Try it: Copy the data exactly. Leave nothing out.

Exercise materials:
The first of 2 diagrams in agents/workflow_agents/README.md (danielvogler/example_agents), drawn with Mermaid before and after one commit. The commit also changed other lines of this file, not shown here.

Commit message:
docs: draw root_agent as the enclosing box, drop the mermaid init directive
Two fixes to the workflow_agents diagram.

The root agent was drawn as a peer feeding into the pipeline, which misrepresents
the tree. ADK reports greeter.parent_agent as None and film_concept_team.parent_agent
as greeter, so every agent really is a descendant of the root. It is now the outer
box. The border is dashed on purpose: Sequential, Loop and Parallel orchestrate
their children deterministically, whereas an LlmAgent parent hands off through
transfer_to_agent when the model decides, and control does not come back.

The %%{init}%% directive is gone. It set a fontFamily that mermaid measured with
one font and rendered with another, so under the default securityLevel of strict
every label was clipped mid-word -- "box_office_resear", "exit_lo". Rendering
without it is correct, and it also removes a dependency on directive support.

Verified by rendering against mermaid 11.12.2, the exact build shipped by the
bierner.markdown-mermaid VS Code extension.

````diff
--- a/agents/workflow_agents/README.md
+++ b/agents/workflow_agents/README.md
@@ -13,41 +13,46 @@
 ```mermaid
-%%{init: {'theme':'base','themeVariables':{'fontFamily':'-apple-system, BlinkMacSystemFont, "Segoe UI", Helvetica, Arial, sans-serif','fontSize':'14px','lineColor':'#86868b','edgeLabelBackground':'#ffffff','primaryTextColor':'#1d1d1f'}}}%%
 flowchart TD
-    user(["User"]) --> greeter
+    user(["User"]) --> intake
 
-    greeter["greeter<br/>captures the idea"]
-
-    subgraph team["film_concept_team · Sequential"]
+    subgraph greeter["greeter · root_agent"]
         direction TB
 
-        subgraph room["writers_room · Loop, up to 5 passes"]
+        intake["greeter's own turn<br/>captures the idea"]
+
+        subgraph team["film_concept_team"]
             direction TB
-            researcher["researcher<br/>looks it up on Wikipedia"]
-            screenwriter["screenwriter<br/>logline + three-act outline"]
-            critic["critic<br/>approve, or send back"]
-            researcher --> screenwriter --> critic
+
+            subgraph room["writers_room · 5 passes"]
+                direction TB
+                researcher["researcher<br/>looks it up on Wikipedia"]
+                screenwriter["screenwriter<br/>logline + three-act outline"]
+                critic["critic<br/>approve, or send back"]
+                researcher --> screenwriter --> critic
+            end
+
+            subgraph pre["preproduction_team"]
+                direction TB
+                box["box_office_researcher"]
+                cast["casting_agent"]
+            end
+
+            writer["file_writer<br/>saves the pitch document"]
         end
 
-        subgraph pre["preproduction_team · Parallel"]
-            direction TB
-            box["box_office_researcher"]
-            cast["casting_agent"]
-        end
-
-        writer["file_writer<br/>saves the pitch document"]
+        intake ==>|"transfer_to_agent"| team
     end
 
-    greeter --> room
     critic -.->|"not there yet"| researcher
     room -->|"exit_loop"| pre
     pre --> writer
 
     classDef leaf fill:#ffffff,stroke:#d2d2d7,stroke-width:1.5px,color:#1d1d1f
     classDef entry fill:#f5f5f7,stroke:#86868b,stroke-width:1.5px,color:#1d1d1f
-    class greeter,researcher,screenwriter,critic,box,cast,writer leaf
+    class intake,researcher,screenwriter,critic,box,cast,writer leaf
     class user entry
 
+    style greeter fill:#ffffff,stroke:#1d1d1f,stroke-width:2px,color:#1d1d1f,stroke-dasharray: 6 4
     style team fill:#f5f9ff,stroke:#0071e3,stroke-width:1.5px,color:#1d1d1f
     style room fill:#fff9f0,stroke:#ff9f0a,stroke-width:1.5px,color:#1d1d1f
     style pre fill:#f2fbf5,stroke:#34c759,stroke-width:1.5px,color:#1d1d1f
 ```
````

Exercise response:
The first of 2 diagrams in agents/workflow_agents/README.md (danielvogler/example_agents), drawn with Mermaid before and after one commit. The commit also changed other lines of this file, not shown here.

Commit message:
docs: draw root_agent as the enclosing box, drop the mermaid init directive
Two fixes to the workflow_agents diagram.

The root agent was drawn as a peer feeding into the pipeline, which misrepresents
the tree. ADK reports greeter.parent_agent as None and film_concept_team.parent_agent
as greeter, so every agent really is a descendant of the root. It is now the outer
box. The border is dashed on purpose: Sequential, Loop and Parallel orchestrate
their children deterministically, whereas an LlmAgent parent hands off through
transfer_to_agent when the model decides, and control does not come back.

The %%{init}%% directive is gone. It set a fontFamily that mermaid measured with
one font and rendered with another, so under the default securityLevel of strict
every label was clipped mid-word -- "box_office_resear", "exit_lo". Rendering
without it is correct, and it also removes a dependency on directive support.

Verified by rendering against mermaid 11.12.2, the exact build shipped by the
bierner.markdown-mermaid VS Code extension.

````diff
--- a/agents/workflow_agents/README.md
+++ b/agents/workflow_agents/README.md
@@ -13,41 +13,46 @@
 ```mermaid
-%%{init: {'theme':'base','themeVariables':{'fontFamily':'-apple-system, BlinkMacSystemFont, "Segoe UI", Helvetica, Arial, sans-serif','fontSize':'14px','lineColor':'#86868b','edgeLabelBackground':'#ffffff','primaryTextColor':'#1d1d1f'}}}%%
 flowchart TD
-    user(["User"]) --> greeter
+    user(["User"]) --> intake
 
-    greeter["greeter<br/>captures the idea"]
-
-    subgraph team["film_concept_team · Sequential"]
+    subgraph greeter["greeter · root_agent"]
         direction TB
 
-        subgraph room["writers_room · Loop, up to 5 passes"]
+        intake["greeter's own turn<br/>captures the idea"]
+
+        subgraph team["film_concept_team"]
             direction TB
-            researcher["researcher<br/>looks it up on Wikipedia"]
-            screenwriter["screenwriter<br/>logline + three-act outline"]
-            critic["critic<br/>approve, or send back"]
-            researcher --> screenwriter --> critic
+
+            subgraph room["writers_room · 5 passes"]
+                direction TB
+                researcher["researcher<br/>looks it up on Wikipedia"]
+                screenwriter["screenwriter<br/>logline + three-act outline"]
+                critic["critic<br/>approve, or send back"]
+                researcher --> screenwriter --> critic
+            end
+
+            subgraph pre["preproduction_team"]
+                direction TB
+                box["box_office_researcher"]
+                cast["casting_agent"]
+            end
+
+            writer["file_writer<br/>saves the pitch document"]
         end
 
-        subgraph pre["preproduction_team · Parallel"]
-            direction TB
-            box["box_office_researcher"]
-            cast["casting_agent"]
-        end
-
-        writer["file_writer<br/>saves the pitch document"]
+        intake ==>|"transfer_to_agent"| team
     end
 
-    greeter --> room
     critic -.->|"not there yet"| researcher
     room -->|"exit_loop"| pre
     pre --> writer
 
     classDef leaf fill:#ffffff,stroke:#d2d2d7,stroke-width:1.5px,color:#1d1d1f
     classDef entry fill:#f5f5f7,stroke:#86868b,stroke-width:1.5px,color:#1d1d1f
-    class greeter,researcher,screenwriter,critic,box,cast,writer leaf
+    class intake,researcher,screenwriter,critic,box,cast,writer leaf
     class user entry
 
+    style greeter fill:#ffffff,stroke:#1d1d1f,stroke-width:2px,color:#1d1d1f,stroke-dasharray: 6 4
     style team fill:#f5f9ff,stroke:#0071e3,stroke-width:1.5px,color:#1d1d1f
     style room fill:#fff9f0,stroke:#ff9f0a,stroke-width:1.5px,color:#1d1d1f
     style pre fill:#f2fbf5,stroke:#34c759,stroke-width:1.5px,color:#1d1d1f
 ```
````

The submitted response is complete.